MATERIAL FOR THIS TASK START
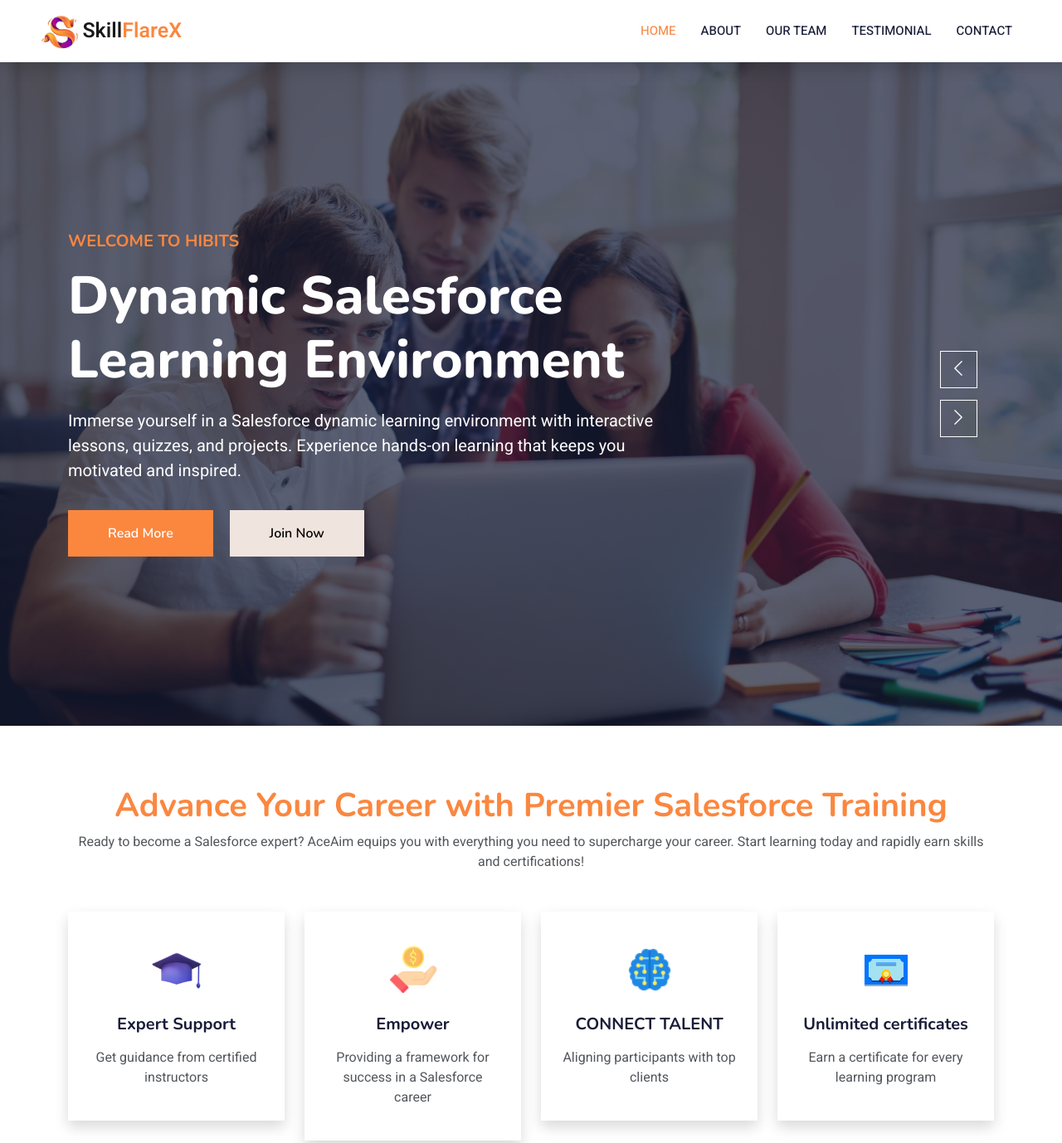
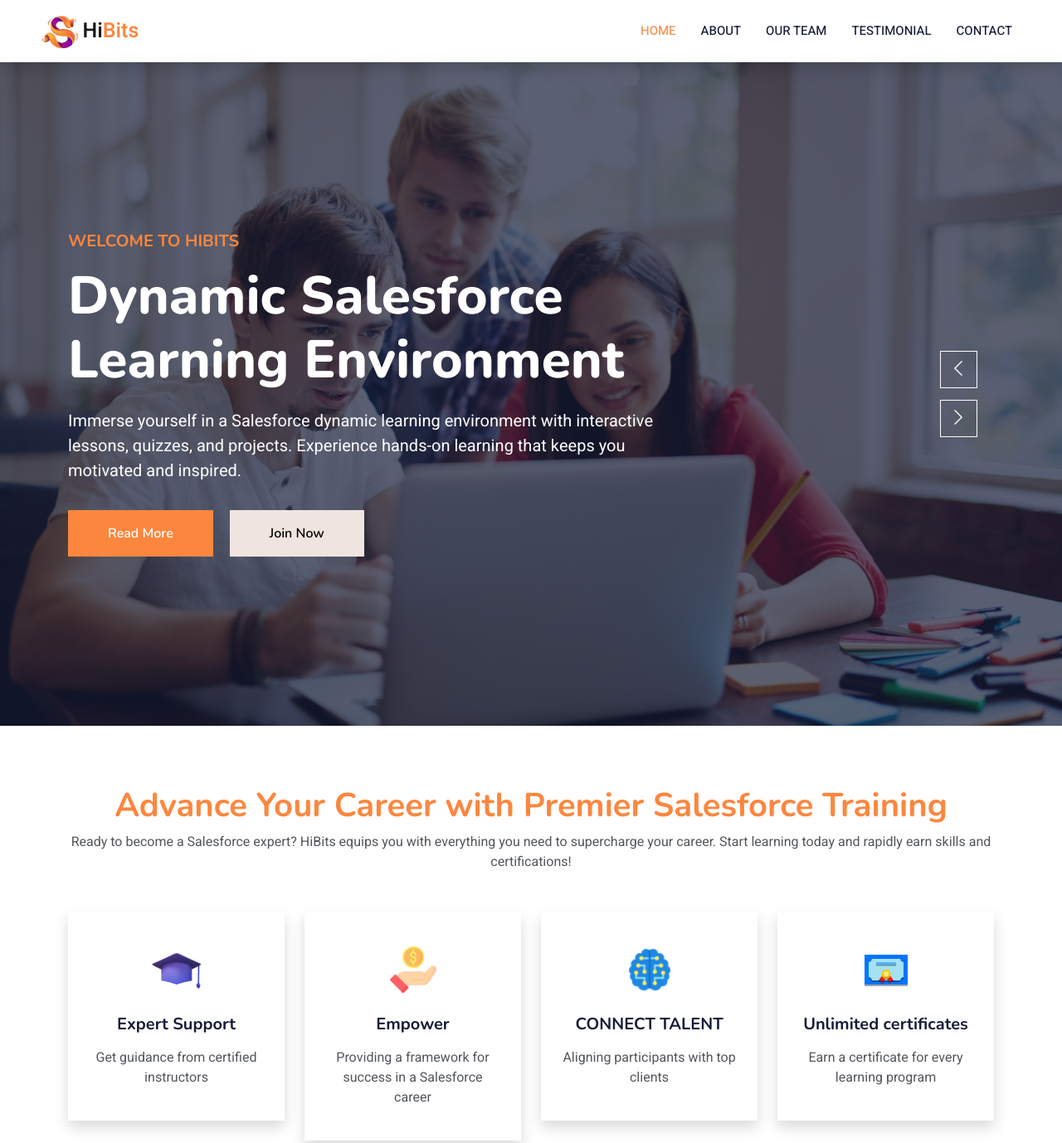
Before and after one commit to hi-bits/hi-bits.github.io, a plain HTML site: page index.html in a window 1280 px wide. Shown: the top 1378 px of the page at 83% size. Drawn offline with nearby package versions, Linux system fonts and the light colour scheme.

Commit message:
logochange

```diff
--- a/index.html
+++ b/index.html
@@ -51,8 +51,8 @@
     <!-- Navbar Start -->
     <nav class="navbar navbar-expand-lg bg-white navbar-light shadow sticky-top p-0">
         <a href="index.html" class="navbar-brand d-flex align-items-center px-4 px-lg-5">
-            <p class="m-0 fw-bold" style="font-size: 25px;"><img src="img/icon.png" alt="" height="50px">Skill<span
-                    style="color: #fb873f;">FlareX</span></p>
+            <p class="m-0 fw-bold" style="font-size: 25px;"><img src="img/icon.png" alt="" height="50px">Hi<span
+                    style="color: #fb873f;">Bits</span></p>
         </a>
         <button type="button" class="navbar-toggler me-4" data-bs-toggle="collapse" data-bs-target="#navbarCollapse">
             <span class="navbar-toggler-icon"></span>
@@ -132,7 +132,7 @@
             <div class="row g-2 text-center">
                 <div class="col-12 wow fadeInUp" data-wow-delay="0.3s">
                     <h1 style="color: #fb873f;">Advance Your Career with Premier Salesforce Training</h1>
-                    <p class="mb-5">Ready to become a Salesforce expert? AceAim equips you with everything you need to supercharge your career. Start learning today and rapidly earn skills and certifications!</p>
+                    <p class="mb-5">Ready to become a Salesforce expert? HiBits equips you with everything you need to supercharge your career. Start learning today and rapidly earn skills and certifications!</p>
                 </div>
             </div>
             <div class="row g-4">
@@ -192,7 +192,7 @@
                 <div class="col-lg-6 wow fadeInUp" data-wow-delay="0.3s">
                     <h6 class="section-title bg-white text-start pe-3">About Us</h6>
                     <h1 class="mb-4" style="color: #fb873f;">Welcome to HiBits</h1>
-                    <p class="mb-4">AceAim is a leading Salesforce training organization committed to developing skilled Salesforce Admins, Developers, and Architects equipped with the technical, functional, and interpersonal skills required for impactful projects. </p>
+                    <p class="mb-4">HiBits is a leading Salesforce training organization committed to developing skilled Salesforce Admins, Developers, and Architects equipped with the technical, functional, and interpersonal skills required for impactful projects. </p>
                     <p class="mb-4"> Guided by industry experts with extensive global experience in Salesforce and digital transformation, AceAim offers flexible, remote courses designed to fit around your life, making them ideal for career changers, returnees, and those seeking new skills. Since our inception, we have empowered countless individuals to start or advance their Salesforce careers, ensuring everyone, regardless of background, can find a place in this innovative sector.
                     </p>
                     <div class="row gy-2 gx-4 mb-4">
```
Also changed, not shown: about.html (+2 -2 lines), contact.html (+2 -2 lines), team.html (+2 -2 lines).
MATERIAL FOR THIS TASK END
BRIEF: Look through the entries above, and wherever a line holds the string "color", copy it.

RESPONSE:
-                    style="color: #fb873f;">FlareX</span></p>
+                    style="color: #fb873f;">Bits</span></p>
                     <h1 style="color: #fb873f;">Advance Your Career with Premier Salesforce Training</h1>
                     <h1 class="mb-4" style="color: #fb873f;">Welcome to HiBits</h1>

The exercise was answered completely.